4,553 Kg
10,038 lbs
Fuel Tank Capacity:
1,514 gallon
5,731 litre
Baggage Volume:
Seats - Economy / General:
1 seats
Seats - Business Class:
Seats - First Class:
Cabin Height:
Cabin Width:
Cabin Length:
Exterior Length:
21.57 metre - 70.77 feet
Tail height:
6.18 metre - 20.28 feet
Fuselage Diameter:
1.4 metre - 4.59 feet
Wing Span / Rotor Diameter:
11.68 metre - 38.32 feet
Wing Tips:
No Winglets

Blog Mentions

Blog posts that mention the Convair F-106 Delta Dart:

The F-106 was the conclusive development of the WS-201A, informally known as the 1954 interceptor, a United States Air Force project to develop a dedicated interceptor aircraft that would enter service on the said year.

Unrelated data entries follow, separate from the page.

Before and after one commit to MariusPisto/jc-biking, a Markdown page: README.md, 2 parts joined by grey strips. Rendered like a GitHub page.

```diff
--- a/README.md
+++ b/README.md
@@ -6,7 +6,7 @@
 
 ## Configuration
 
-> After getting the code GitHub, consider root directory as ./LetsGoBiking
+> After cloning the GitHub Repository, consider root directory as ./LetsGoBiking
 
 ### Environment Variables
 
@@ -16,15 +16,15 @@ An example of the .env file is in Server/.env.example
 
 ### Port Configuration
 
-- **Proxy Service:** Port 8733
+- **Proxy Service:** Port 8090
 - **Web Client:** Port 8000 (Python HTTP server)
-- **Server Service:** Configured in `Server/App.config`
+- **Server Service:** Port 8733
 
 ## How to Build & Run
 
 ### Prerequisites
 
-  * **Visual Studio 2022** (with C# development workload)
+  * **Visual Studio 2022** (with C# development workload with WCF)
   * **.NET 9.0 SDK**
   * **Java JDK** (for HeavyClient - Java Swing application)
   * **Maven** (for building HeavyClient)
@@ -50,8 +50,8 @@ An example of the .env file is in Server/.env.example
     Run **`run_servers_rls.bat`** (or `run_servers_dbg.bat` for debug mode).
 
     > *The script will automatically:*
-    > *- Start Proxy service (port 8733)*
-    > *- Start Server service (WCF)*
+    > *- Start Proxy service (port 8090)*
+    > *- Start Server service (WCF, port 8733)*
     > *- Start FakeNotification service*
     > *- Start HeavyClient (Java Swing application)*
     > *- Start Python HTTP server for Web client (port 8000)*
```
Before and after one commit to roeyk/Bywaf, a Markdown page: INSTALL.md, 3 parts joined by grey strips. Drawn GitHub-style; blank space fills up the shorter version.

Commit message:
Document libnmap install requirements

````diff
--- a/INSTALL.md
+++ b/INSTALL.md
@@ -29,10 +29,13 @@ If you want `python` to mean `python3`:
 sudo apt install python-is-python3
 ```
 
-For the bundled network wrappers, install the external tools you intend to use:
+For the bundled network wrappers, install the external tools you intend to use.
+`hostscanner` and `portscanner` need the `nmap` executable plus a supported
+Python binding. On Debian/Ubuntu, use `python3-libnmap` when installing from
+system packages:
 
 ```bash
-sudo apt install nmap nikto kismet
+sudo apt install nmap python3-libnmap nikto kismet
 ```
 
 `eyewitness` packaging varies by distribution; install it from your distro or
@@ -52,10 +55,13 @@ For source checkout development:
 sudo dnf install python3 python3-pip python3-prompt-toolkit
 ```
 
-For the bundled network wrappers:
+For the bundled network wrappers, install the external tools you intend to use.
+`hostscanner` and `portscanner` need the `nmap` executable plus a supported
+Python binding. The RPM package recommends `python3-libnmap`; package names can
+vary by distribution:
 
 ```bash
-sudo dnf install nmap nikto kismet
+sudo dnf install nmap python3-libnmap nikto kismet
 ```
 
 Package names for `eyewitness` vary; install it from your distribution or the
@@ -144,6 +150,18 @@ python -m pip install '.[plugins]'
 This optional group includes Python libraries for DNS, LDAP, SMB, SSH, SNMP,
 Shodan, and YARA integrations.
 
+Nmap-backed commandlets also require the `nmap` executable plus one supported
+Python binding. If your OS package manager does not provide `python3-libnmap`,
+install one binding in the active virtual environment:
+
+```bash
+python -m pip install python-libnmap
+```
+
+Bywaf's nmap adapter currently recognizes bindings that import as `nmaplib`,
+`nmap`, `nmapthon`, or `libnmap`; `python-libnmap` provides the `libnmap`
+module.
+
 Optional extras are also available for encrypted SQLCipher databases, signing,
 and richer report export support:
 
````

On December 26, 1956, the first F-106 prototype conducted its maiden flight from Edwards Air Force base.

On February 26, 1957, the second prototype took its first flight, equipped with a better set of equipment. Preliminary flight testing during the last quarter of 1956 to the first quarter of 1957 was dissatisfying, with performance below expected, and the engine as well as the avionics system showed unreliability.

The issues, together with the delays correlated, almost ushered to the discontinuation of the project, however, the USAF settled to place an order for three hundred and fifty F-106s rather than the proposed 1,000.

Following few slight reconfigurations, the new aircraft with the designation F-106A, were sent to 15 fighter interceptor squadrons together with the F-106B, beginning in October 1959.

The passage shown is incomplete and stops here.